Exercise requirements: Search the data for the word "changed" and copy each line that has it.
# # # # # # #
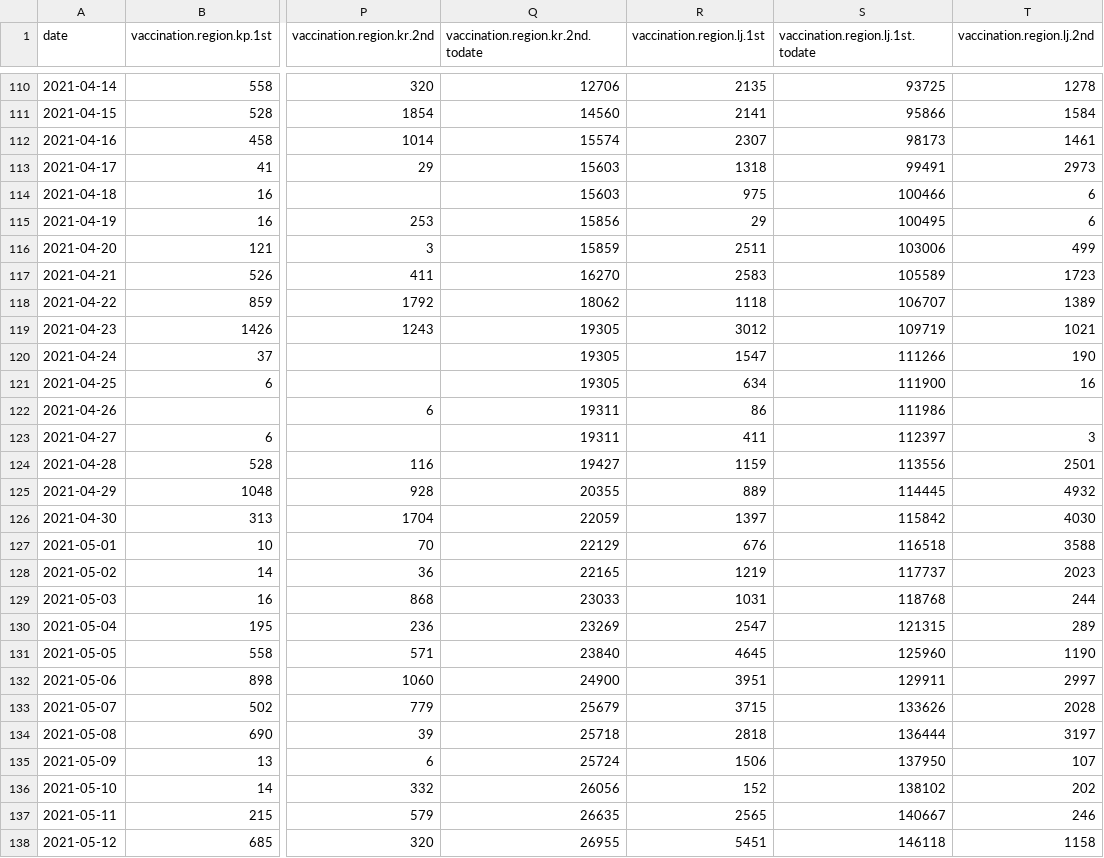
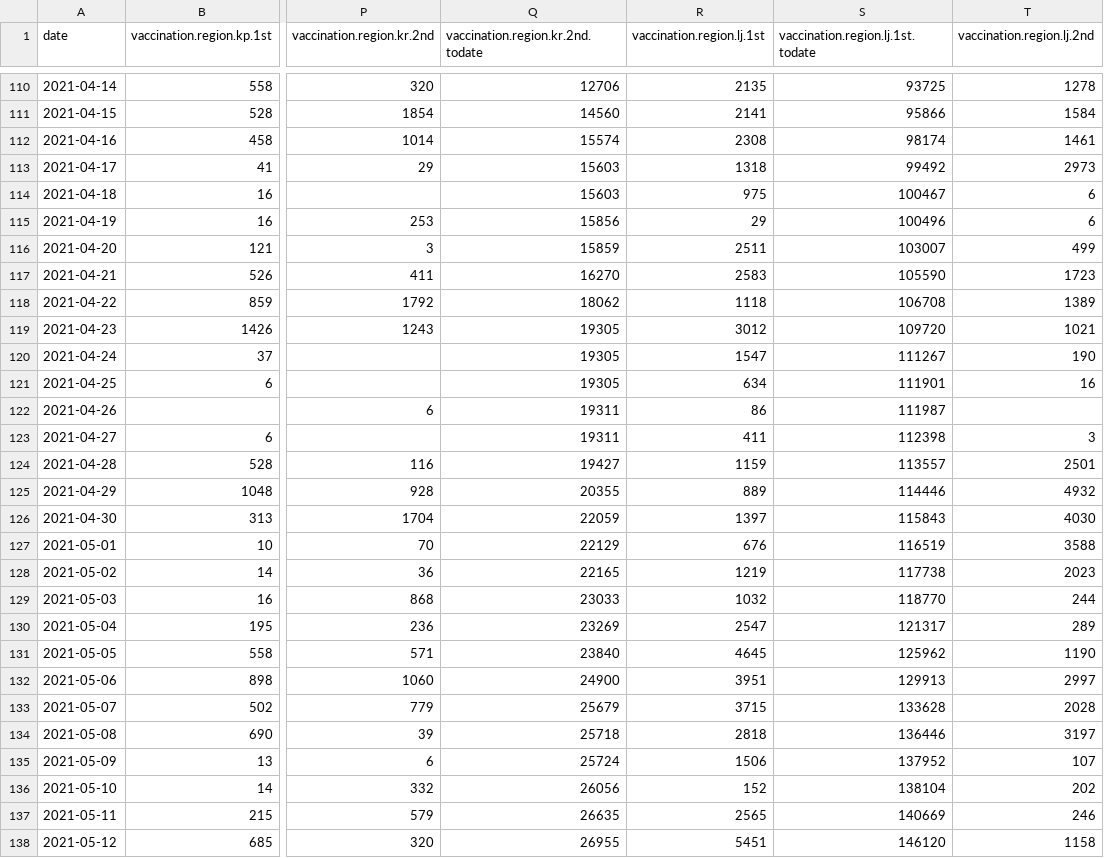
Before and after one commit to romunov/data, a CSV file: csv/vaccination-by_region.csv, drawn as a sheet; only a part is shown, gaps mark what is left out; the diff covers the shown part only; the diff names each change by its address in the sheet, - before the commit and + after, or states it on an @@ line.

```diff
--- a/csv/vaccination-by_region.csv
+++ b/csv/vaccination-by_region.csv
-R112 (vaccination.region.lj.1st): 2307
+R112 (vaccination.region.lj.1st): 2308
-S112 (vaccination.region.lj.1st.todate): 98173
+S112 (vaccination.region.lj.1st.todate): 98174
-S113 (vaccination.region.lj.1st.todate): 99491
+S113 (vaccination.region.lj.1st.todate): 99492
-S114 (vaccination.region.lj.1st.todate): 100466
+S114 (vaccination.region.lj.1st.todate): 100467
-S115 (vaccination.region.lj.1st.todate): 100495
+S115 (vaccination.region.lj.1st.todate): 100496
-S116 (vaccination.region.lj.1st.todate): 103006
+S116 (vaccination.region.lj.1st.todate): 103007
-S117 (vaccination.region.lj.1st.todate): 105589
+S117 (vaccination.region.lj.1st.todate): 105590
-S118 (vaccination.region.lj.1st.todate): 106707
+S118 (vaccination.region.lj.1st.todate): 106708
-S119 (vaccination.region.lj.1st.todate): 109719
+S119 (vaccination.region.lj.1st.todate): 109720
-S120 (vaccination.region.lj.1st.todate): 111266
+S120 (vaccination.region.lj.1st.todate): 111267
-S121 (vaccination.region.lj.1st.todate): 111900
+S121 (vaccination.region.lj.1st.todate): 111901
-S122 (vaccination.region.lj.1st.todate): 111986
+S122 (vaccination.region.lj.1st.todate): 111987
-S123 (vaccination.region.lj.1st.todate): 112397
+S123 (vaccination.region.lj.1st.todate): 112398
-S124 (vaccination.region.lj.1st.todate): 113556
+S124 (vaccination.region.lj.1st.todate): 113557
-S125 (vaccination.region.lj.1st.todate): 114445
+S125 (vaccination.region.lj.1st.todate): 114446
-S126 (vaccination.region.lj.1st.todate): 115842
+S126 (vaccination.region.lj.1st.todate): 115843
-S127 (vaccination.region.lj.1st.todate): 116518
+S127 (vaccination.region.lj.1st.todate): 116519
-S128 (vaccination.region.lj.1st.todate): 117737
+S128 (vaccination.region.lj.1st.todate): 117738
-R129 (vaccination.region.lj.1st): 1031
+R129 (vaccination.region.lj.1st): 1032
-S129 (vaccination.region.lj.1st.todate): 118768
+S129 (vaccination.region.lj.1st.todate): 118770
-S130 (vaccination.region.lj.1st.todate): 121315
+S130 (vaccination.region.lj.1st.todate): 121317
-S131 (vaccination.region.lj.1st.todate): 125960
+S131 (vaccination.region.lj.1st.todate): 125962
-S132 (vaccination.region.lj.1st.todate): 129911
+S132 (vaccination.region.lj.1st.todate): 129913
-S133 (vaccination.region.lj.1st.todate): 133626
+S133 (vaccination.region.lj.1st.todate): 133628
-S134 (vaccination.region.lj.1st.todate): 136444
+S134 (vaccination.region.lj.1st.todate): 136446
-S135 (vaccination.region.lj.1st.todate): 137950
+S135 (vaccination.region.lj.1st.todate): 137952
-S136 (vaccination.region.lj.1st.todate): 138102
+S136 (vaccination.region.lj.1st.todate): 138104
-S137 (vaccination.region.lj.1st.todate): 140667
+S137 (vaccination.region.lj.1st.todate): 140669
-S138 (vaccination.region.lj.1st.todate): 146118
+S138 (vaccination.region.lj.1st.todate): 146120
```
Also changed, not shown: 1 added row and 135 edited cells elsewhere in this file, csv/region-cases.csv, csv/vaccination-administered.csv, 17 other files.
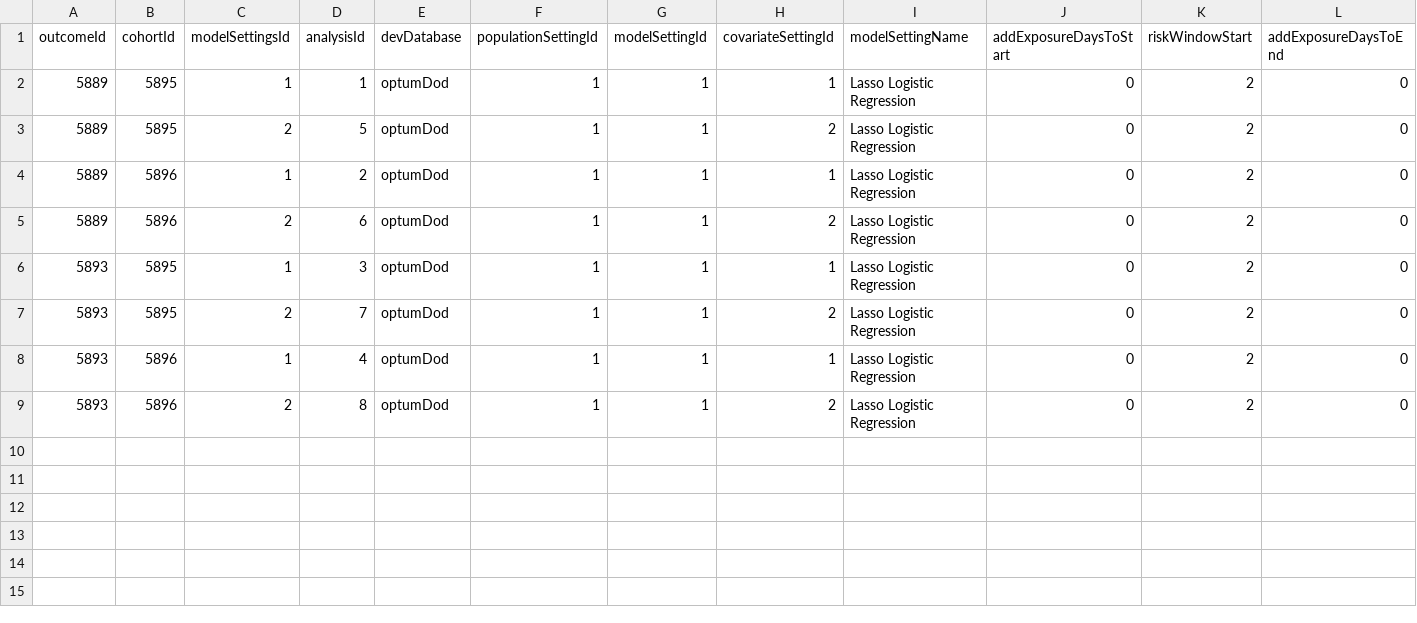
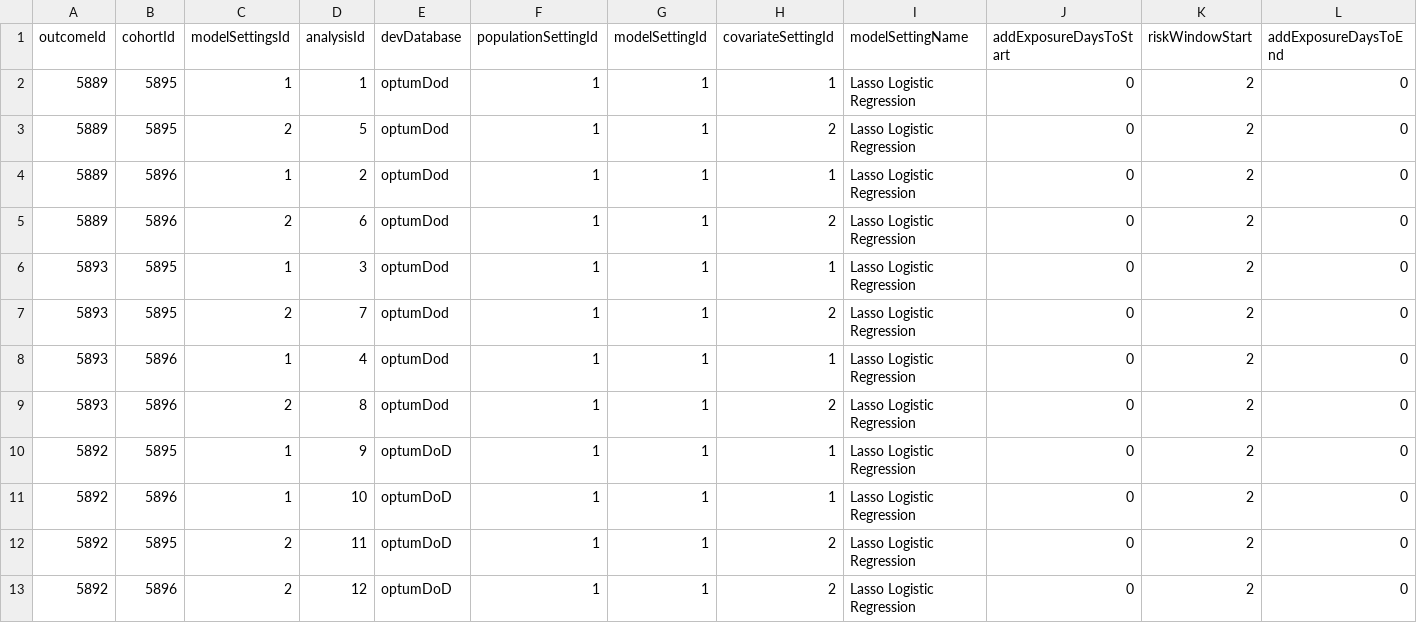
Before and after one commit to OHDSI/ShinyDeploy, a CSV file: Covid19PredictingHospitilizationAfterSentHome/data/settings.csv, drawn as a sheet; only a part is shown; rows hold the shown columns only; the diff names each change by its address in the sheet, - before the commit and + after, or states it on an @@ line.

Commit message:
added pneumonia results

```diff
--- a/Covid19PredictingHospitilizationAfterSentHome/data/settings.csv
+++ b/Covid19PredictingHospitilizationAfterSentHome/data/settings.csv
+row 10: 5892 | 5895 | 1 | 9 | optumDoD | 1 | 1 | 1 | Lasso Logistic Regression | 0 | 2 | 0
+row 11: 5892 | 5896 | 1 | 10 | optumDoD | 1 | 1 | 1 | Lasso Logistic Regression | 0 | 2 | 0
+row 12: 5892 | 5895 | 2 | 11 | optumDoD | 1 | 1 | 2 | Lasso Logistic Regression | 0 | 2 | 0
+row 13: 5892 | 5896 | 2 | 12 | optumDoD | 1 | 1 | 2 | Lasso Logistic Regression | 0 | 2 | 0
```
Also changed, not shown: 8 other files.
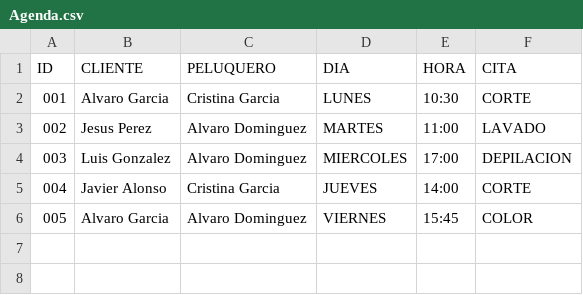
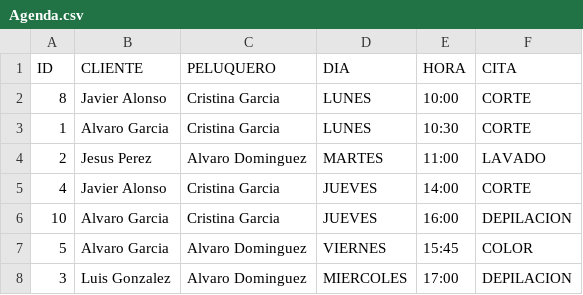
Before and after one commit to pablomtnez/ProyectoPeluqueria, a CSV file: ProyectoPeluqueriaBueno/bin/data/Agenda.csv, drawn as a sheet.

Commit message:
BtnBorrar funciona en clientes y productos

```diff
--- a/ProyectoPeluqueriaBueno/bin/data/Agenda.csv
+++ b/ProyectoPeluqueriaBueno/bin/data/Agenda.csv
@@ -1,6 +1,8 @@
 ID;CLIENTE;PELUQUERO;DIA;HORA;CITA
-001;Alvaro Garcia;Cristina Garcia;LUNES;10:30;CORTE
-002;Jesus Perez;Alvaro Dominguez;MARTES;11:00;LAVADO
-003;Luis Gonzalez;Alvaro Dominguez;MIERCOLES;17:00;DEPILACION
-004;Javier Alonso;Cristina Garcia;JUEVES;14:00;CORTE
-005;Alvaro Garcia;Alvaro Dominguez;VIERNES;15:45;COLOR
+8;Javier Alonso;Cristina Garcia;LUNES;10:00;CORTE
+1;Alvaro Garcia;Cristina Garcia;LUNES;10:30;CORTE
+2;Jesus Perez;Alvaro Dominguez;MARTES;11:00;LAVADO
+4;Javier Alonso;Cristina Garcia;JUEVES;14:00;CORTE
+10;Alvaro Garcia;Cristina Garcia;JUEVES;16:00;DEPILACION
+5;Alvaro Garcia;Alvaro Dominguez;VIERNES;15:45;COLOR
+3;Luis Gonzalez;Alvaro Dominguez;MIERCOLES;17:00;DEPILACION
```
Also changed, not shown: ProyectoPeluqueriaBueno/resources/data/Agenda.csv, ProyectoPeluqueriaBueno/resources/data/Clientes.csv, 31 other files.
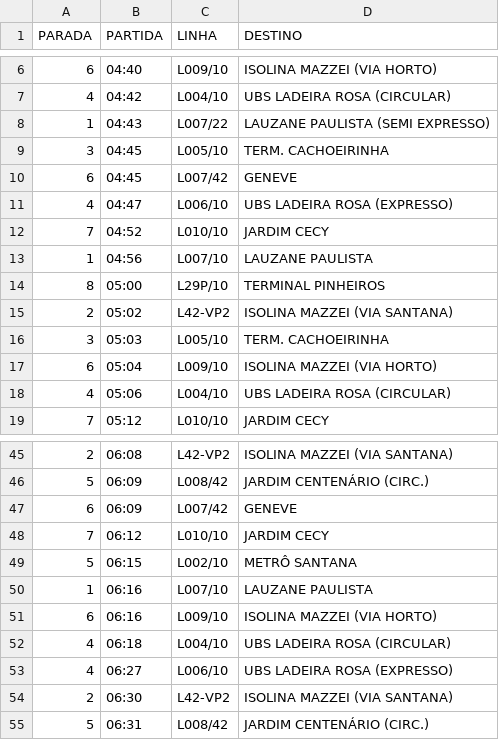
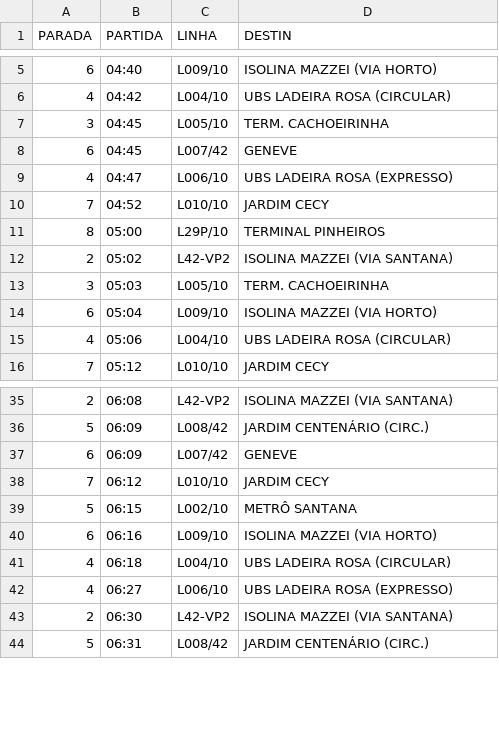
Before and after one commit to Rafabs/VNC-hours, a CSV file: VNC_horario_seg_sex.CSV, drawn as a sheet; only a part is shown, gaps mark what is left out; the diff covers the shown part only.

```diff
--- a/VNC_horario_seg_sex.CSV
+++ b/VNC_horario_seg_sex.CSV
@@ -1 +1 @@
-PARADA;PARTIDA;LINHA;DESTINO
+PARADA;PARTIDA;LINHA;DESTIN
@@ -7,3 +6,2 @@ PARADA;PARTIDA;LINHA;DESTINO
 4;04:42;L004/10;UBS LADEIRA ROSA (CIRCULAR)
-1;04:43;L007/22;LAUZANE PAULISTA (SEMI EXPRESSO)
 3;04:45;L005/10;TERM. CACHOEIRINHA
@@ -12,3 +10,2 @@ PARADA;PARTIDA;LINHA;DESTINO
 7;04:52;L010/10;JARDIM CECY
-1;04:56;L007/10;LAUZANE PAULISTA
 8;05:00;L29P/10;TERMINAL PINHEIROS
@@ -49,3 +39,2 @@ PARADA;PARTIDA;LINHA;DESTINO
 5;06:15;L002/10;METRÔ SANTANA
-1;06:16;L007/10;LAUZANE PAULISTA
 6;06:16;L009/10;ISOLINA MAZZEI (VIA HORTO)
```
Also changed, not shown: 8 removed rows elsewhere in this file, VNC_horario_dom_e_fer.CSV, VNC_horario_sab.CSV, 1 other file.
# # # # # # #
Reply:
Also changed, not shown: 1 added row and 135 edited cells elsewhere in this file, csv/region-cases.csv, csv/vaccination-administered.csv, 17 other files.
Also changed, not shown: 8 other files.
Also changed, not shown: ProyectoPeluqueriaBueno/resources/data/Agenda.csv, ProyectoPeluqueriaBueno/resources/data/Clientes.csv, 31 other files.
Also changed, not shown: 8 removed rows elsewhere in this file, VNC_horario_dom_e_fer.CSV, VNC_horario_sab.CSV, 1 other file.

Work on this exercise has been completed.